Thursday, 14 May 2009

Formal specifications for web services: back to the future

Last week, I have started to study WSMO , Web Service Modeling Ontology. It offers a quite formal specification of web services based on state machines. When I completed my study in 1984, there were two candidates under development for specification of system interactions, namely Estelle and Lotos. Whereas the one was based on the state machine approach, the other was based on process algebra's. During the 80-s and 90-s lots of effort has been invested in these two languages, including their tooling. They ceased to exist or are at the most dorment.

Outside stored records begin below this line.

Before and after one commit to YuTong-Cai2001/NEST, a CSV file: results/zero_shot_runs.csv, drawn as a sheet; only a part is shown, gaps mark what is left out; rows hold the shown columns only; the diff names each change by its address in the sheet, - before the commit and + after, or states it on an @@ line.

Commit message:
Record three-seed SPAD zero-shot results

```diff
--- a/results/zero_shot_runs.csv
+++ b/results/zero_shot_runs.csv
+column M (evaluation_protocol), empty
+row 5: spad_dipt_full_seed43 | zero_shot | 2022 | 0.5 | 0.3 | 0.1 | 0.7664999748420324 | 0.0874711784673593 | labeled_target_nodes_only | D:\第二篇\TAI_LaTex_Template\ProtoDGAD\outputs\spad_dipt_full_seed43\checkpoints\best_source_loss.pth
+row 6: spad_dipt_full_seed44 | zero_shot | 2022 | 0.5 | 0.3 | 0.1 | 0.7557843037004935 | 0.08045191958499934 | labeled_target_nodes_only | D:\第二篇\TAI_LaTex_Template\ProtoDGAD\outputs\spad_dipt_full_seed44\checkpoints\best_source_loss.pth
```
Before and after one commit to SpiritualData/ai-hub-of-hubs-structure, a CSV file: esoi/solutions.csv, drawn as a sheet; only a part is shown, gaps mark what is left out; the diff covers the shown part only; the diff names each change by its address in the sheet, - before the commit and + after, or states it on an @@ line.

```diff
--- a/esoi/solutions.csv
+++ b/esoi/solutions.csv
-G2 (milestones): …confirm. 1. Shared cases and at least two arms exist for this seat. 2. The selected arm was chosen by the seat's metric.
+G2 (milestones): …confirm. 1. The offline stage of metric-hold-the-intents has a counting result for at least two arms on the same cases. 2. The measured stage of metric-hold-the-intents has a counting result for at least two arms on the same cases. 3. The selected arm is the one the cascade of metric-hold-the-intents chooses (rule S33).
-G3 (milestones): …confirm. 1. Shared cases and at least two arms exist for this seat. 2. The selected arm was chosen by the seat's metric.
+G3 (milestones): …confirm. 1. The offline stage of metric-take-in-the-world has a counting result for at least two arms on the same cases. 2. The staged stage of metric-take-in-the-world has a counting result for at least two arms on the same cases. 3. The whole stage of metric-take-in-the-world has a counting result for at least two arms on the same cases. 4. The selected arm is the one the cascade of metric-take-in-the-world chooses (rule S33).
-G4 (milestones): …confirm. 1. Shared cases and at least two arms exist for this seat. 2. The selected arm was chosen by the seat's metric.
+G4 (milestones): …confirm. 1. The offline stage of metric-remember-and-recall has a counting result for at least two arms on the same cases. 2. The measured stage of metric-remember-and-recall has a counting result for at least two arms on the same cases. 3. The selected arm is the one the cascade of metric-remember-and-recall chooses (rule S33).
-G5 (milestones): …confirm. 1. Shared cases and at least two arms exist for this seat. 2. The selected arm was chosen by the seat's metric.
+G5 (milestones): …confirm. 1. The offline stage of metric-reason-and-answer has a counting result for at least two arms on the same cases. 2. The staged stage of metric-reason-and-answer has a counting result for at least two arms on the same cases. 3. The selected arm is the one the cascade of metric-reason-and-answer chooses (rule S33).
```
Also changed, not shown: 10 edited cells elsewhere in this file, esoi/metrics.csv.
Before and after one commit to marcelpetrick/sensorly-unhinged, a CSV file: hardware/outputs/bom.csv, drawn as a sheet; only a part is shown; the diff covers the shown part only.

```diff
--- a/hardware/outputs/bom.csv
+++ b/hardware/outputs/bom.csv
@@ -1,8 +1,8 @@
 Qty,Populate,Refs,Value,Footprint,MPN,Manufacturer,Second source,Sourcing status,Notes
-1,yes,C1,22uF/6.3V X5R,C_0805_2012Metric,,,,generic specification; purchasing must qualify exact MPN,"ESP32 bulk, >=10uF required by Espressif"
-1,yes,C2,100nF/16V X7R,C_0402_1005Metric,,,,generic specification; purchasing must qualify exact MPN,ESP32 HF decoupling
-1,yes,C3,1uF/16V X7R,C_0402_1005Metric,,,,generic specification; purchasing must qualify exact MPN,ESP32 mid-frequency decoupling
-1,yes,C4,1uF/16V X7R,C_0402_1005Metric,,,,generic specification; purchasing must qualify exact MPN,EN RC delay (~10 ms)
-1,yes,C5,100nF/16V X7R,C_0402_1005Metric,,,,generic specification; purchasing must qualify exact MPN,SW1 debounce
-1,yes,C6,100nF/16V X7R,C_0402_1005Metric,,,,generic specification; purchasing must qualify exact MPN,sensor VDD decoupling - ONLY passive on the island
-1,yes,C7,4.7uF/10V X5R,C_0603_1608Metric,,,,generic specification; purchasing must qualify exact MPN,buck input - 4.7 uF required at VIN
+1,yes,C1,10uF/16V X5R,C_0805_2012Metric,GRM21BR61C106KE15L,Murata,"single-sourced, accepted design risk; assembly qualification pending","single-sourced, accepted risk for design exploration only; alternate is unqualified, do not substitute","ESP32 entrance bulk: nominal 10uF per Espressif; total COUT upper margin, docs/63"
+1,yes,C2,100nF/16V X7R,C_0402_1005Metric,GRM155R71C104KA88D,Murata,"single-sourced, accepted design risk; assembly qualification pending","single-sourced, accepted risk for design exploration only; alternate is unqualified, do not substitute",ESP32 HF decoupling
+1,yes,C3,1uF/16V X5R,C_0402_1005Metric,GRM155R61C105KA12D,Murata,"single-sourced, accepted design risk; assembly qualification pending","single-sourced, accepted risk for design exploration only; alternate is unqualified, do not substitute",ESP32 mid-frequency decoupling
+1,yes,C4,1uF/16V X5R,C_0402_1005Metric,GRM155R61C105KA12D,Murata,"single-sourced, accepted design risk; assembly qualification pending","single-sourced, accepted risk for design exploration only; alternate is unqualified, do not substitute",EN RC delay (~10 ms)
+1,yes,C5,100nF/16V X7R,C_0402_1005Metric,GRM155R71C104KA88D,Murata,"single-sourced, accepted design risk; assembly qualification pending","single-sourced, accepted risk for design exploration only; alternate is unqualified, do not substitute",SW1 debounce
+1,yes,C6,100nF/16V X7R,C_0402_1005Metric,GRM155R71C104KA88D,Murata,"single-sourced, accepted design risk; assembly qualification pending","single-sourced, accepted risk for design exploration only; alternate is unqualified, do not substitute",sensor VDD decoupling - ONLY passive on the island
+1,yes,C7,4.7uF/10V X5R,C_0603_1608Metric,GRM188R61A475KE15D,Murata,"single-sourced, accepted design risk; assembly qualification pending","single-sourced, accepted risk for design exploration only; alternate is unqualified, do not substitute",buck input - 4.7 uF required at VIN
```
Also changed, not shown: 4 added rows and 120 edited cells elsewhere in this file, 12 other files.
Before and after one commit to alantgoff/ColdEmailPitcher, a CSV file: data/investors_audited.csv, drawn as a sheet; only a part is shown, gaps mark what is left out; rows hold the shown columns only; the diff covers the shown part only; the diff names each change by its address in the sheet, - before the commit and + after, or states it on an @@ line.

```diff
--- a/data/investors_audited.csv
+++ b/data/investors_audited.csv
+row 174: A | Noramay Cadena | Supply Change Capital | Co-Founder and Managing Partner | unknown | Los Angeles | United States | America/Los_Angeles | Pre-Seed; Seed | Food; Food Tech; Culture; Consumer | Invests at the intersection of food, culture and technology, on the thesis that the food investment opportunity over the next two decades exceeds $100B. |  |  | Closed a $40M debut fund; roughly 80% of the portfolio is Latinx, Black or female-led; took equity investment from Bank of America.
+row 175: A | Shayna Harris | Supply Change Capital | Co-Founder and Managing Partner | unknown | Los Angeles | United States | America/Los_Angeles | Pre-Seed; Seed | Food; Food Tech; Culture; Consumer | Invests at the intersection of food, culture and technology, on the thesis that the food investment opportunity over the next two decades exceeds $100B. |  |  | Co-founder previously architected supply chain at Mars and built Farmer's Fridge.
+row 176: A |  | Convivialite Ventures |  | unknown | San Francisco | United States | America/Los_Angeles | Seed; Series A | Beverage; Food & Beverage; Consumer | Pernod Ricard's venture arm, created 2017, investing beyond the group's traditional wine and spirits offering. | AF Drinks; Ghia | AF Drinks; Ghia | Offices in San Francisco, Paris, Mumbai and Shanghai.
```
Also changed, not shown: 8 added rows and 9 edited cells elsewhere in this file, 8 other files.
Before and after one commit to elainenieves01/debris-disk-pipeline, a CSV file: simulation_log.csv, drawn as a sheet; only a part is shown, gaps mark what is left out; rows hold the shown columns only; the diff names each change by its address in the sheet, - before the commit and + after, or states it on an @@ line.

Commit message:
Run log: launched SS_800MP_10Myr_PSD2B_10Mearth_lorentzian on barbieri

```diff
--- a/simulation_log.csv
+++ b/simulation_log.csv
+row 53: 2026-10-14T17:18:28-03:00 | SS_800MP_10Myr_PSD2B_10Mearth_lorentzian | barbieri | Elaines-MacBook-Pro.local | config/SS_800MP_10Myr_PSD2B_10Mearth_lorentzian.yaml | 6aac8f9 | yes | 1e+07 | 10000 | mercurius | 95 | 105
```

Another still active community is that of Petrinets. Whereas an approach like WSMO has a fairly strong focus on information and its semantics (ontology), Petrinets have a focus on processes and the flow of tokens through those processes. Both approaches have a strong foundation in theory, e.g. take the language to specify axioms in WSMO. Furthermore, both have various tools supporting the theory. However, we are back to the future: the theory is too abstract to apply by 'normal' people without knowledge of abstract specification languages, process algebra's and what have you. The main question is: are we back to complex specification methods that are formally and theoretical quite correct, but can not be applied in practice yet? What could be done?